__PROBLEM REQUIREMENTS__
Your answer is every line of the material below in which the string "enumerate" occurs.
=-=-=-=-=
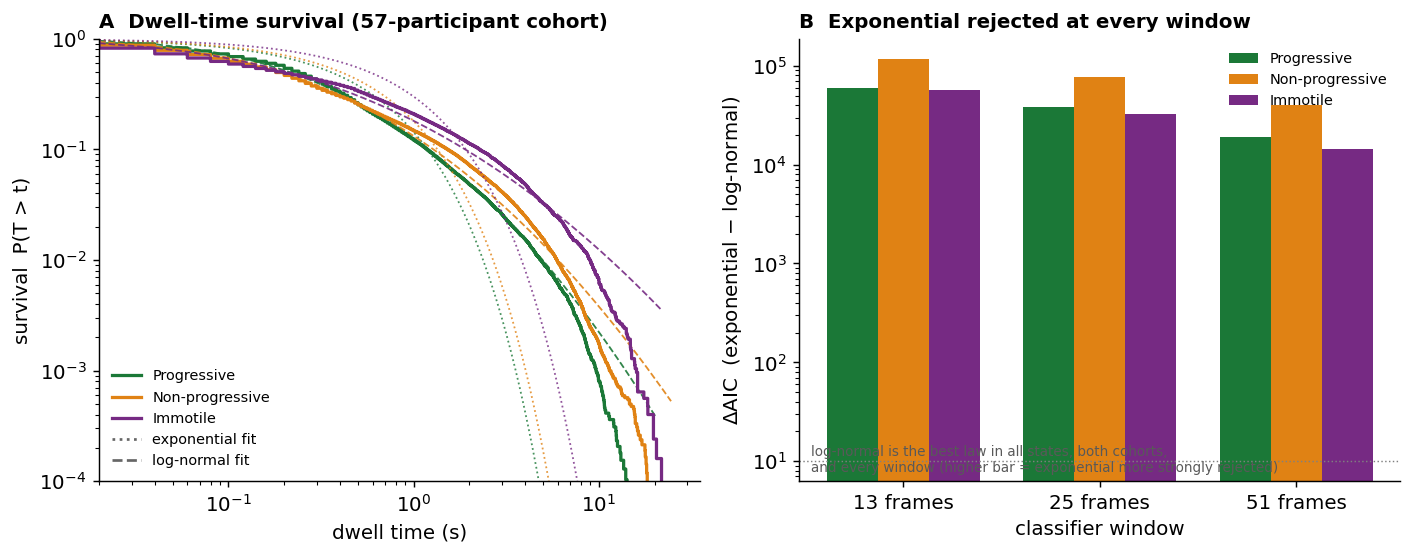
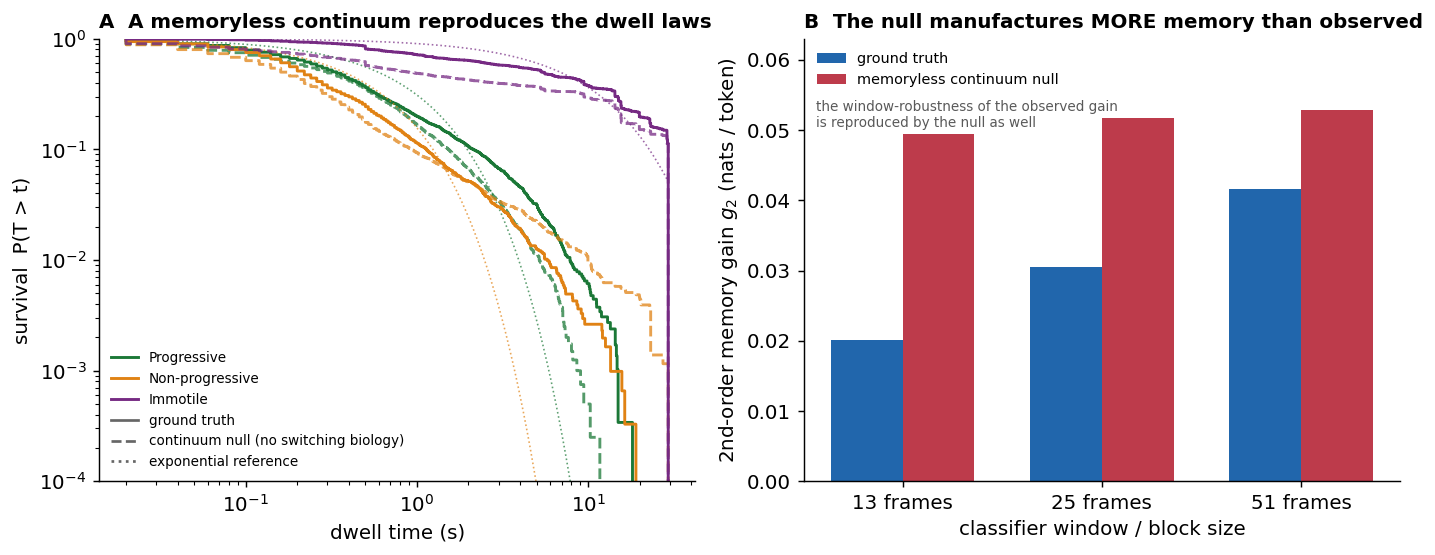
T1.6 figures regenerated for the pivoted paper
- Fig 1: GT dwell survival with continuum-null overlay (null reproduces the
  heavy tails); g2 bar chart with null > GT at every window.
- Fig 2: survivor forest plot (GT, flicker-merged 34/38%, continuum null,
  GT-minus-null) + 16-config classifier sweep showing GT invariance vs
  design-dependent null artefact (hysteresis latch effect annotated).
- Captions updated; placeholder flags removed.

diff --git a/experiments/make_paper_figures.py b/experiments/make_paper_figures.py
@@ -1,13 +1,13 @@
-"""Assemble the paper figures for the non-Markovian sperm-motility study.
+"""Assemble the paper figures for the pipeline-artefact / refractory-survivor study.
 
-Figure 1  dwell-time law is log-normal (not exponential)      -> fig1_dwell_law.png
-Figure 2  decomposing the memory: single-cell vs mover-stayer -> fig2_decomposition.png
-Figure 3  heterogeneity is a reliable trait but not clinically -> fig3_heterogeneity.png
+Figure 1  a memoryless continuum manufactures the phenomenology -> fig1_dwell_law.png
+Figure 2  the survivor: refractory switching vs every control   -> fig2_decomposition.png
+Figure 3  heterogeneity is a reliable trait but not clinically  -> fig3_heterogeneity.png
           incremental over CASA composition
 
-Figure 1 recomputes a modest dwell-time sample; Figures 2-3 are built from the
-summary JSONs already on disk (mover_stayer_eb/null, memory_decomposition,
-per_cell_kinetics, stayer_dfi).
+Figure 1 recomputes dwell samples from outputs/tracks_gt and
+outputs/tracks_continuum_null; Figures 2-3 are built from the summary JSONs
+(refractory_survivor, threshold_hysteresis, per_cell_kinetics, stayer_dfi).
 
 Usage: python -m experiments.make_paper_figures
 """
@@ -27,7 +27,9 @@ ROOT = Path(__file__).resolve().parent.parent
 sys.path.insert(0, str(ROOT))
 from markov_analysis import STATES  # noqa: E402
 from experiments.dwell_physics import dwell_episodes, EXTRA  # noqa: E402
+from experiments.gt_reanchor import GT_DIR  # noqa: E402
 
+NULL_DIR = ROOT / "outputs" / "tracks_continuum_null"
 MK = ROOT / "outputs" / "markov"
 FIG = ROOT / "paper" / "figures"
 FIG.mkdir(parents=True, exist_ok=True)
@@ -42,51 +44,50 @@ def load(name):
 
 # ---------------------------------------------------------------- Figure 1
 def figure1():
-    dwell = dwell_episodes(EXTRA, max_tracks=500, seed=0)
-    rob = load("dwell_physics_robust")["window_invariance"]
+    dwell_gt = dwell_episodes(GT_DIR, max_tracks=0, seed=0)
+    dwell_nl = dwell_episodes(NULL_DIR, max_tracks=0, seed=0)
+    g2_gt = load("gt_reanchor")["gt"]["block_g2"]
+    g2_nl = load("continuum_null")["null"]["block_g2"]
 
     fig, ax = plt.subplots(1, 2, figsize=(11, 4.4))
 
-    # (A) empirical survival on log-log + fitted exponential vs log-normal
+    # (A) dwell survival: GT (solid) vs memoryless continuum null (dashed)
     for i, s in enumerate(STATES):
-        d = np.sort(dwell[i])
-        d = d[d > 0]
-        surv = 1.0 - np.arange(1, len(d) + 1) / len(d)
-        ax[0].step(d, surv, where="post", color=COL[s], lw=1.8, label=s)
-        # fitted exponential (Markov/memoryless) -- dashed
-        mu = d.mean()
-        ax[0].plot(d, np.exp(-d / mu), color=COL[s], ls=":", lw=1.0, alpha=0.8)
-        # fitted log-normal -- thin solid
-        sh, loc, sc = stats.lognorm.fit(d, floc=0)
-        ax[0].plot(d, 1 - stats.lognorm.cdf(d, sh, loc, sc),
-                   color=COL[s], ls="--", lw=1.0, alpha=0.9)
+        for dwell, ls, alpha in ((dwell_gt, "-", 1.0), (dwell_nl, "--", 0.75)):
+            d = np.sort(dwell[i]); d = d[d > 0]
+            surv = 1.0 - np.arange(1, len(d) + 1) / len(d)
+            ax[0].step(d, surv, where="post", color=COL[s], lw=1.6,
+                       ls=ls, alpha=alpha, label=s if ls == "-" else None)
+        # exponential (memoryless-switching) reference on GT
+        d = np.sort(dwell_gt[i]); d = d[d > 0]
+        ax[0].plot(d, np.exp(-d / d.mean()), color=COL[s], ls=":", lw=0.9, alpha=0.7)
     ax[0].set_xscale("log"); ax[0].set_yscale("log")
-    ax[0].set_xlim(d.min(), None); ax[0].set_ylim(1e-4, 1)
+    ax[0].set_ylim(1e-4, 1)
     ax[0].set_xlabel("dwell time (s)"); ax[0].set_ylabel("survival  P(T > t)")
-    ax[0].set_title("A  Dwell-time survival (57-participant cohort)", loc="left",
-                    fontsize=11, weight="bold")
-    ax[0].plot([], [], color="0.4", ls=":", label="exponential fit")
-    ax[0].plot([], [], color="0.4", ls="--", label="log-normal fit")
-    ax[0].legend(fontsize=8, frameon=False, loc="lower left")
+    ax[0].set_title("A  A memoryless continuum reproduces the dwell laws",
+                    loc="left", fontsize=11, weight="bold")
+    ax[0].plot([], [], color="0.4", ls="-", label="ground truth")
+    ax[0].plot([], [], color="0.4", ls="--", label="continuum null (no switching biology)")
+    ax[0].plot([], [], color="0.4", ls=":", label="exponential reference")
+    ax[0].legend(fontsize=7.5, frameon=False, loc="lower left")
 
-    # (B) exponential is rejected by a huge margin at every window size
+    # (B) second-order memory gain: null >= observed at every window
     windows = ["13", "25", "51"]
-    x = np.arange(len(windows))
-    w = 0.26
-    for j, s in enumerate(STATES):
-        vals = [rob[wd][s]["exp_dAIC"] for wd in windows]
-        ax[1].bar(x + (j - 1) * w, vals, w, color=COL[s], label=s)
-    ax[1].set_yscale("log")
+    x = np.arange(len(windows)); w = 0.36
+    ax[1].bar(x - w / 2, [g2_gt[wd]["g2"] for wd in windows], w,
+              color="#2166ac", label="ground truth")
+    ax[1].bar(x + w / 2, [g2_nl[wd]["g2"] for wd in windows], w,
+              color="#b2182b", alpha=0.85, label="memoryless continuum null")
     ax[1].set_xticks(x); ax[1].set_xticklabels([f"{wd} frames" for wd in windows])
-    ax[1].set_xlabel("classifier window")
-    ax[1].set_ylabel(r"$\Delta$AIC  (exponential $-$ log-normal)")
-    ax[1].set_title("B  Exponential rejected at every window", loc="left",
-                    fontsize=11, weight="bold")
-    ax[1].axhline(10, color="0.5", ls=":", lw=0.8)
-    ax[1].legend(fontsize=8, frameon=False)
-    ax[1].text(0.02, 0.02, "log-normal is the best law in all states, both cohorts,\n"
-               "and every window (higher bar = exponential more strongly rejected)",
-               transform=ax[1].transAxes, fontsize=7.5, color="0.35")
+    ax[1].set_xlabel("classifier window / block size")
+    ax[1].set_ylabel(r"2nd-order memory gain $g_2$ (nats / token)")
+    ax[1].set_title("B  The null manufactures MORE memory than observed",
+                    loc="left", fontsize=11, weight="bold")
+    ax[1].set_ylim(0, 0.063)
+    ax[1].legend(fontsize=8, frameon=False, loc="upper left")
+    ax[1].text(0.02, 0.80, "the window-robustness of the observed gain\n"
+               "is reproduced by the null as well", transform=ax[1].transAxes,
+               fontsize=7.5, color="0.35")
 
     fig.tight_layout()
     fig.savefig(FIG / "fig1_dwell_law.png", bbox_inches="tight")
@@ -96,63 +97,75 @@ def figure1():
 
 # ---------------------------------------------------------------- Figure 2
 def figure2():
-    eb = load("mover_stayer_eb")
-    dec = load("memory_decomposition")
-    cohorts = ["orig20", "extra57"]
-    labels = {"orig20": "VISEM-Tracking (20)", "extra57": "independent (57)"}
+    rs = load("refractory_survivor")
+    th = load("threshold_hysteresis")
 
-    fig, ax = plt.subplots(1, 3, figsize=(14, 4.4))
+    fig, ax = plt.subplots(1, 2, figsize=(12.5, 4.6),
+                           gridspec_kw={"width_ratios": [1, 1.6]})
 
-    # (A) held-out 2nd-over-1st gain: real vs the three nulls
-    keys = ["real", "eb_fair", "het_overfit", "hom"]
-    names = ["observed", "EB-fair\nheterogeneity", "over-fit\nheterogeneity",
-             "homogeneous\nmemoryless"]
-    cols = ["#2166ac", "#67a9cf", "#b2abd2", "#bbbbbb"]
-    x = np.arange(len(keys)); w = 0.38
-    for c, off in zip(cohorts, (-w / 2, w / 2)):
-        g = eb[c]["g2"]
-        ax[0].bar(x + off, [g[k] for k in keys], w, label=labels[c],
-                  color=[cols[i] for i in range(len(keys))],
-                  edgecolor="k" if c == "extra57" else "none", linewidth=0.6)
-    ax[0].axhline(0, color="k", lw=0.6)
-    ax[0].set_xticks(x); ax[0].set_xticklabels(names, fontsize=8.5)
-    ax[0].set_ylabel("2nd-order gain (log-lik / token)")
-    ax[0].set_title("A  Only real data shows full memory", loc="left",
+    # (A) forest plot: the survivor vs its controls
+    rows = [
+        ("ground truth", rs["gt"]["delta_rho"], rs["gt"]["ci95"], "#2166ac"),
+        ("flicker-merged (34 % of episodes)", rs["gt_flicker_merged_25f"]["delta_rho"],
+         rs["gt_flicker_merged_25f"]["ci95"], "#2166ac"),
+        ("flicker-merged (38 % of episodes)", rs["gt_flicker_merged_50f"]["delta_rho"],
+         rs["gt_flicker_merged_50f"]["ci95"], "#2166ac"),
+        ("memoryless continuum null", rs["continuum_null"]["delta_rho"],
+         rs["continuum_null"]["ci95"], "#b2182b"),
+    ]
+    ys = np.arange(len(rows))[::-1]
+    for y, (name, pt, ci, col) in zip(ys, rows):
+        ax[0].plot(ci, [y, y], color=col, lw=2.2, solid_capstyle="butt")
+        ax[0].plot(pt, y, "o", color=col, ms=7)
+        ax[0].text(-0.005, y + 0.22, name, ha="right", fontsize=8.5, color="0.2")
+    ax[0].axvline(0, color="k", lw=0.7, ls=":")
+    ax[0].set_yticks([])
+    ax[0].set_xlim(-0.38, 0.06)
+    ax[0].set_xlabel(r"refractoriness  $\Delta\rho$  (video-cluster 95 % CI)")
+    ax[0].set_title("A  The survivor and its controls", loc="left",
                     fontsize=11, weight="bold")
-    ax[0].text(0.02, 0.95, "solid edge = 57-cohort", transform=ax[0].transAxes,
-               fontsize=7.5, color="0.35", va="top")
+    d = rs["gt_minus_null"]
+    ax[0].text(0.02, 0.03, f"GT − null = {d['point']:+.2f} "
+               f"[{d['ci95'][0]:+.2f}, {d['ci95'][1]:+.2f}]",
+               transform=ax[0].transAxes, fontsize=8, color="0.35")
 
-    # (B) fair split of the memory into two sources
-    for k, c in enumerate(cohorts):
-        agg = eb[c]["aggregation_share_eb"]
-        gen = eb[c]["genuine_memory_share_eb"]
-        ax[1].bar(k, gen * 100, color="#2166ac", label="single-cell memory" if k == 0 else None)
-        ax[1].bar(k, agg * 100, bottom=gen * 100, color="#67a9cf",
-                  label="mover-stayer heterogeneity" if k == 0 else None)
-        ax[1].text(k, gen * 50, f"{gen:.0%}", ha="center", color="w", fontsize=10, weight="bold")
-        ax[1].text(k, gen * 100 + agg * 50, f"{agg:.0%}", ha="center", color="w",
-                   fontsize=10, weight="bold")
-    ax[1].set_xticks(range(len(cohorts)))
-    ax[1].set_xticklabels([labels[c] for c in cohorts], fontsize=9)
-    ax[1].set_ylabel("share of the non-Markovian signal (%)")
-    ax[1].set_ylim(0, 100)
-    ax[1].set_title("B  Two comparable sources of memory", loc="left",
+    # (B) classifier sweep: GT invariant, null artefact swings with design
+    cfgs = []
+    for k, v in th["threshold_sweep"].items():
+        cfgs.append((k, v))
+    for k, v in th["window_sweep"].items():
+        cfgs.append((k, v))
+    for k, v in th["hysteresis"].items():
+        cfgs.append((k.replace("margin_", "hyst "), v))
+    x = np.arange(len(cfgs))
+    for i, (name, v) in enumerate(cfgs):
+        lo, hi = v["gt"]["ci95"]
+        ax[1].plot([i, i], [lo, hi], color="#2166ac", lw=1.8, alpha=0.9)
+        ax[1].plot(i, v["gt"]["delta_rho"], "o", color="#2166ac", ms=5,
+                   label="ground truth" if i == 0 else None)
+        if v.get("null_ci95"):
+            nlo, nhi = v["null_ci95"]
+            ax[1].plot([i + 0.22, i + 0.22], [nlo, nhi], color="#b2182b",
+                       lw=1.4, alpha=0.7)
+        ax[1].plot(i + 0.22, v["null_delta_rho"], "s", mfc="none",
+                   mec="#b2182b", ms=5,
+                   label="continuum null" if i == 0 else None)
+    ax[1].axvline(10.6, color="0.8", lw=0.8)
+    ax[1].axvline(12.6, color="0.8", lw=0.8)
+    ax[1].text(5.0, 0.06, "threshold placement (11)", ha="center", fontsize=8, color="0.35")
+    ax[1].text(11.6, 0.06, "window", ha="center", fontsize=8, color="0.35")
+    ax[1].text(14.1, 0.06, "hysteresis", ha="center", fontsize=8, color="0.35")
+    ax[1].axhline(0, color="k", lw=0.7, ls=":")
+    ax[1].set_xticks(x)
+    ax[1].set_xticklabels([n for n, _ in cfgs], rotation=60, ha="right", fontsize=7)
+    ax[1].set_ylabel(r"$\Delta\rho$")
+    ax[1].set_title("B  GT invariant across 16 classifier designs; "
+                    "the null's artefact is design-dependent", loc="left",
                     fontsize=11, weight="bold")
-    ax[1].legend(fontsize=8, frameon=False, loc="upper center")
-
-    # (C) single cells near-memoryless (CV~1); population dispersed (CV~2)
-    x = np.arange(len(STATES)); w = 0.38
-    c = "extra57"
-    pooled = [dec[c]["pooled_cv"][s] for s in STATES]
-    within = [dec[c]["within_track_cv"][s]["median_cv"] for s in STATES]
-    ax[2].bar(x - w / 2, within, w, color="#2166ac", label="within single cell (median)")
-    ax[2].bar(x + w / 2, pooled, w, color="#67a9cf", label="pooled population")
-    ax[2].axhline(1.0, color="k", ls=":", lw=1, label="memoryless (CV=1)")
-    ax[2].set_xticks(x); ax[2].set_xticklabels([s[:4] for s in STATES])
-    ax[2].set_ylabel("dwell-time CV")
-    ax[2].set_title("C  Cells ~memoryless, population dispersed", loc="left",
-                    fontsize=11, weight="bold")
-    ax[2].legend(fontsize=8, frameon=False)
+    ax[1].legend(fontsize=8, frameon=False, loc="lower left")
+    ax[1].text(0.99, 0.02, "hysteresis classifiers are latches: they manufacture\n"
+               "refractoriness on memoryless input", transform=ax[1].transAxes,
+               fontsize=7.5, color="0.35", ha="right")
 
     fig.tight_layout()
     fig.savefig(FIG / "fig2_decomposition.png", bbox_inches="tight")

diff --git a/paper/manuscript.md b/paper/manuscript.md
@@ -201,13 +201,13 @@ controlling for static CASA composition and for age/BMI/abstinence
 
 ![Figure 1](figures/fig1_dwell_law.png)
 
-**Figure 1. What a standard analysis concludes.** Empirical survival functions of state
-dwell times on the 1,138 hand-annotated trajectories depart sharply from the exponential
-(memoryless/Markov) law; a second-order Markov model beats a first-order one on held-out
-data; a hierarchical decomposition attributes most of the gain to within-cell memory.
-Sections 3.2–3.3 show that all of this is reproduced by a memoryless continuum passed
-through the identical classifier. *(Figure to be regenerated with the continuum-null
-overlay.)*
+**Figure 1. A memoryless continuum manufactures the phenomenology.** **(A)** Empirical
+survival functions of state dwell times on the 1,138 hand-annotated trajectories (solid)
+depart sharply from the exponential/Markov reference (dotted) in every state — and the
+matched memoryless continuum null, which contains no switching biology at all, reproduces
+the same heavy-tailed laws (dashed). **(B)** The second-order memory gain g₂: the null
+(red) exceeds the observed value (blue) at every classifier window, and reproduces its
+window-robustness.
 
 Applying the field's standard analyses to the ground-truth trajectories reproduces every
 non-Markovian signature the tracked-behaviour literature would predict. Dwell times reject
@@ -317,12 +317,15 @@ contrast), and no state's dwell-law *form* should be read as biology.
 
 ![Figure 2](figures/fig2_decomposition.png)
 
-**Figure 2. The one statistic the null cannot make.** Serial correlation of successive
-state-controlled residual log-dwells within single cells: ground truth Δρ = −0.228
-(video-cluster 95 % CI [−0.296, −0.182]) versus −0.060 [−0.142, +0.008] for the matched
-memoryless continuum; the difference excludes zero, and aggressive flicker-merging
-strengthens the effect. *(Figure to be regenerated: current panel shows the superseded
-EB decomposition.)*
+**Figure 2. The one statistic the null cannot make.** **(A)** Serial correlation of
+successive state-controlled residual log-dwells within single cells (video-cluster 95 %
+CIs): ground truth Δρ = −0.228 [−0.296, −0.182]; merging 34 % or 38 % of episodes as
+suspected classifier flicker strengthens the effect; the memoryless continuum yields
+−0.060 [−0.142, +0.008]; the GT-minus-null difference excludes zero. **(B)** Sixteen
+classifier designs: the ground-truth effect (blue) is invariant across threshold
+placement, classifier window, and hysteresis deadbands, while the null's artefact (red)
+swings from ≈ 0 (51-frame window) to ≈ −0.2 (hysteresis — a latch, which manufactures
+refractoriness on memoryless input).
 
 One statistic resists the continuum null, and it then survives every additional control we
 could construct (`refractory_survivor.py`).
=-=-=-=-=
__REPLY__
     for i, s in enumerate(STATES):
-    for j, s in enumerate(STATES):
-    for k, c in enumerate(cohorts):
+    for i, (name, v) in enumerate(cfgs):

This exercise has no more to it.